EXERCISE DETAILS: Repeat every line of the data exactly; the pictures stay out.

LISTED RECORDS:
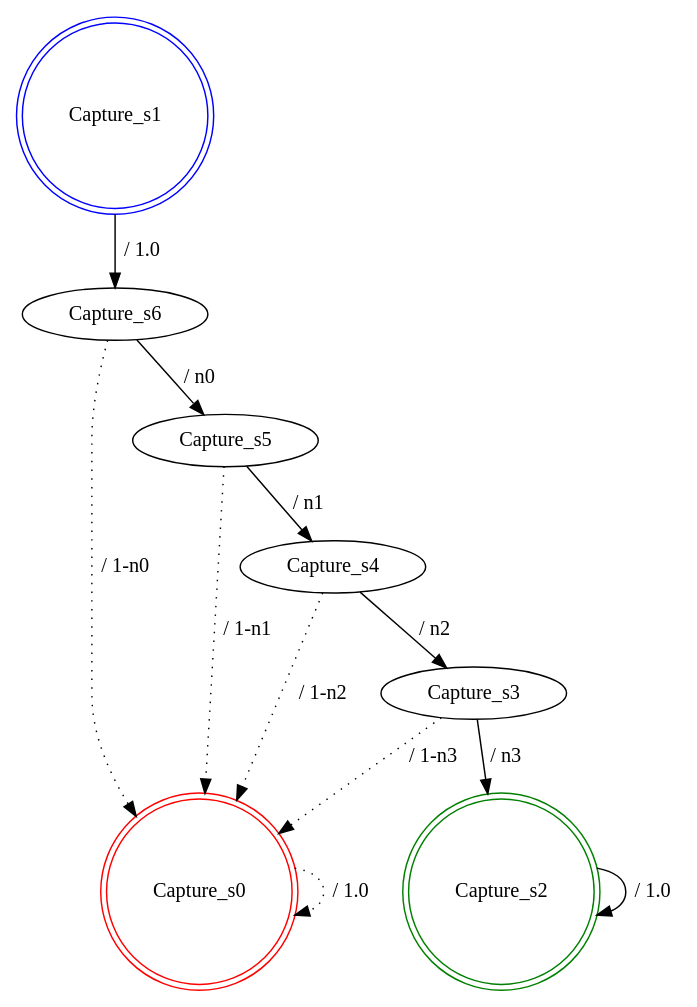
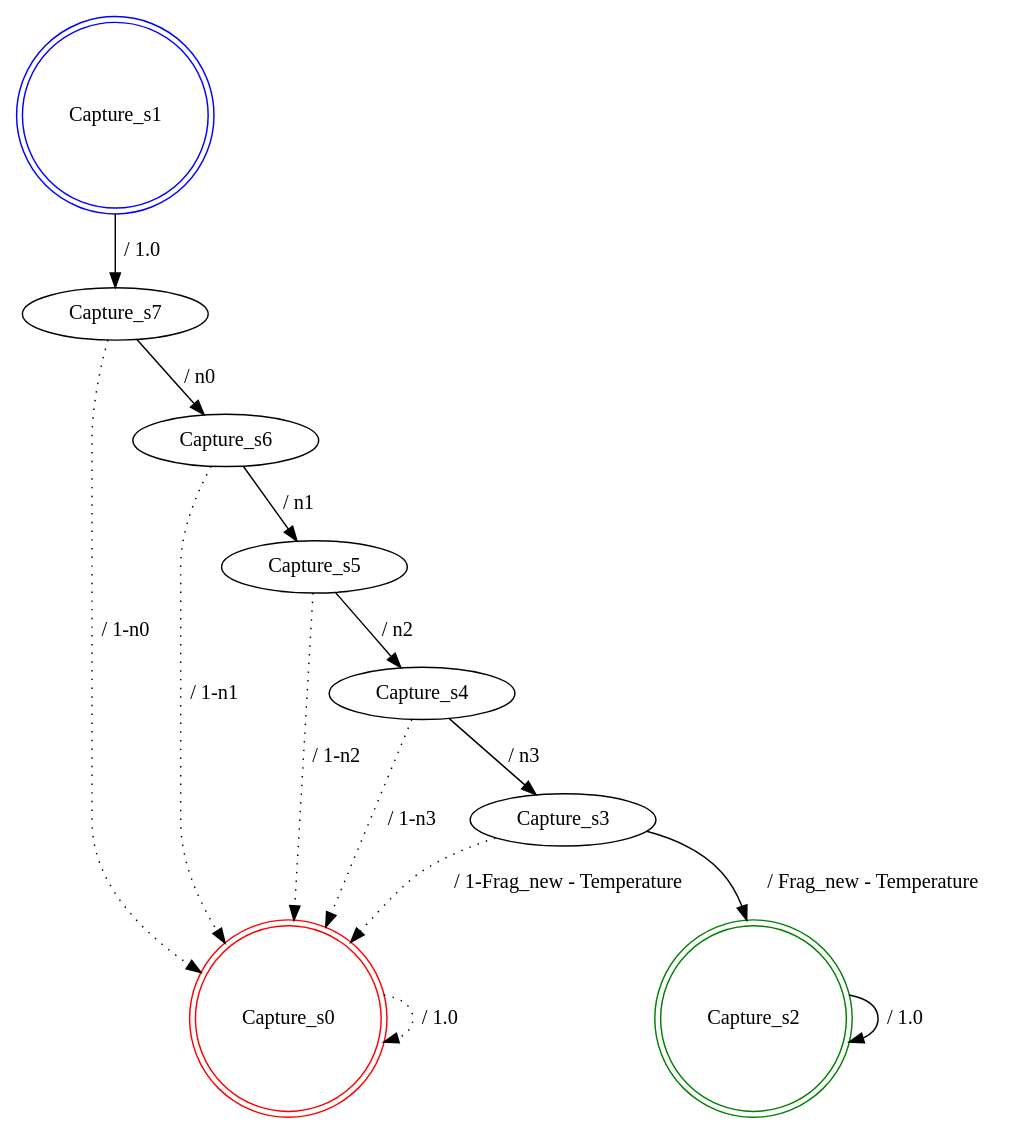
One commit to SPLMC/spl-generator changed the diagram in src/generatedModels/1/fdtmc_Capture.dot. Above: the diagram before and after it, drawn with Graphviz. The commit also changed 5 other files, not shown here.

```diff
--- a/src/generatedModels/1/fdtmc_Capture.dot
+++ b/src/generatedModels/1/fdtmc_Capture.dot
@@ -1,20 +1,23 @@
 digraph graphname {
 Capture_s0 [label="Capture_s0",color=red,shape=doublecircle ];
 Capture_s1 [label="Capture_s1",color=blue,shape=doublecircle ];
 Capture_s2 [label="Capture_s2",color=green,shape=doublecircle ];
 Capture_s3 [label="Capture_s3" ];
 Capture_s4 [label="Capture_s4" ];
 Capture_s5 [label="Capture_s5" ];
 Capture_s6 [label="Capture_s6" ];
+Capture_s7 [label="Capture_s7" ];
 Capture_s0 -> Capture_s0 [label=" / 1.0", style=dotted];
-Capture_s1 -> Capture_s6 [label=" / 1.0"];
+Capture_s1 -> Capture_s7 [label=" / 1.0"];
 Capture_s2 -> Capture_s2 [label=" / 1.0"];
-Capture_s3 -> Capture_s2 [label=" / n3"];
-Capture_s3 -> Capture_s0 [label=" / 1-n3", style=dotted];
-Capture_s4 -> Capture_s3 [label=" / n2"];
-Capture_s4 -> Capture_s0 [label=" / 1-n2", style=dotted];
-Capture_s5 -> Capture_s4 [label=" / n1"];
-Capture_s5 -> Capture_s0 [label=" / 1-n1", style=dotted];
-Capture_s6 -> Capture_s5 [label=" / n0"];
-Capture_s6 -> Capture_s0 [label=" / 1-n0", style=dotted];
+Capture_s3 -> Capture_s2 [label=" / Frag_new - Temperature"];
+Capture_s3 -> Capture_s0 [label=" / 1-Frag_new - Temperature", style=dotted];
+Capture_s4 -> Capture_s3 [label=" / n3"];
+Capture_s4 -> Capture_s0 [label=" / 1-n3", style=dotted];
+Capture_s5 -> Capture_s4 [label=" / n2"];
+Capture_s5 -> Capture_s0 [label=" / 1-n2", style=dotted];
+Capture_s6 -> Capture_s5 [label=" / n1"];
+Capture_s6 -> Capture_s0 [label=" / 1-n1", style=dotted];
+Capture_s7 -> Capture_s6 [label=" / n0"];
+Capture_s7 -> Capture_s0 [label=" / 1-n0", style=dotted];
 }
```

RESPONSE AREA:
One commit to SPLMC/spl-generator changed the diagram in src/generatedModels/1/fdtmc_Capture.dot. Above: the diagram before and after it, drawn with Graphviz. The commit also changed 5 other files, not shown here.

```diff
--- a/src/generatedModels/1/fdtmc_Capture.dot
+++ b/src/generatedModels/1/fdtmc_Capture.dot
@@ -1,20 +1,23 @@
 digraph graphname {
 Capture_s0 [label="Capture_s0",color=red,shape=doublecircle ];
 Capture_s1 [label="Capture_s1",color=blue,shape=doublecircle ];
 Capture_s2 [label="Capture_s2",color=green,shape=doublecircle ];
 Capture_s3 [label="Capture_s3" ];
 Capture_s4 [label="Capture_s4" ];
 Capture_s5 [label="Capture_s5" ];
 Capture_s6 [label="Capture_s6" ];
+Capture_s7 [label="Capture_s7" ];
 Capture_s0 -> Capture_s0 [label=" / 1.0", style=dotted];
-Capture_s1 -> Capture_s6 [label=" / 1.0"];
+Capture_s1 -> Capture_s7 [label=" / 1.0"];
 Capture_s2 -> Capture_s2 [label=" / 1.0"];
-Capture_s3 -> Capture_s2 [label=" / n3"];
-Capture_s3 -> Capture_s0 [label=" / 1-n3", style=dotted];
-Capture_s4 -> Capture_s3 [label=" / n2"];
-Capture_s4 -> Capture_s0 [label=" / 1-n2", style=dotted];
-Capture_s5 -> Capture_s4 [label=" / n1"];
-Capture_s5 -> Capture_s0 [label=" / 1-n1", style=dotted];
-Capture_s6 -> Capture_s5 [label=" / n0"];
-Capture_s6 -> Capture_s0 [label=" / 1-n0", style=dotted];
+Capture_s3 -> Capture_s2 [label=" / Frag_new - Temperature"];
+Capture_s3 -> Capture_s0 [label=" / 1-Frag_new - Temperature", style=dotted];
+Capture_s4 -> Capture_s3 [label=" / n3"];
+Capture_s4 -> Capture_s0 [label=" / 1-n3", style=dotted];
+Capture_s5 -> Capture_s4 [label=" / n2"];
+Capture_s5 -> Capture_s0 [label=" / 1-n2", style=dotted];
+Capture_s6 -> Capture_s5 [label=" / n1"];
+Capture_s6 -> Capture_s0 [label=" / 1-n1", style=dotted];
+Capture_s7 -> Capture_s6 [label=" / n0"];
+Capture_s7 -> Capture_s0 [label=" / 1-n0", style=dotted];
 }
```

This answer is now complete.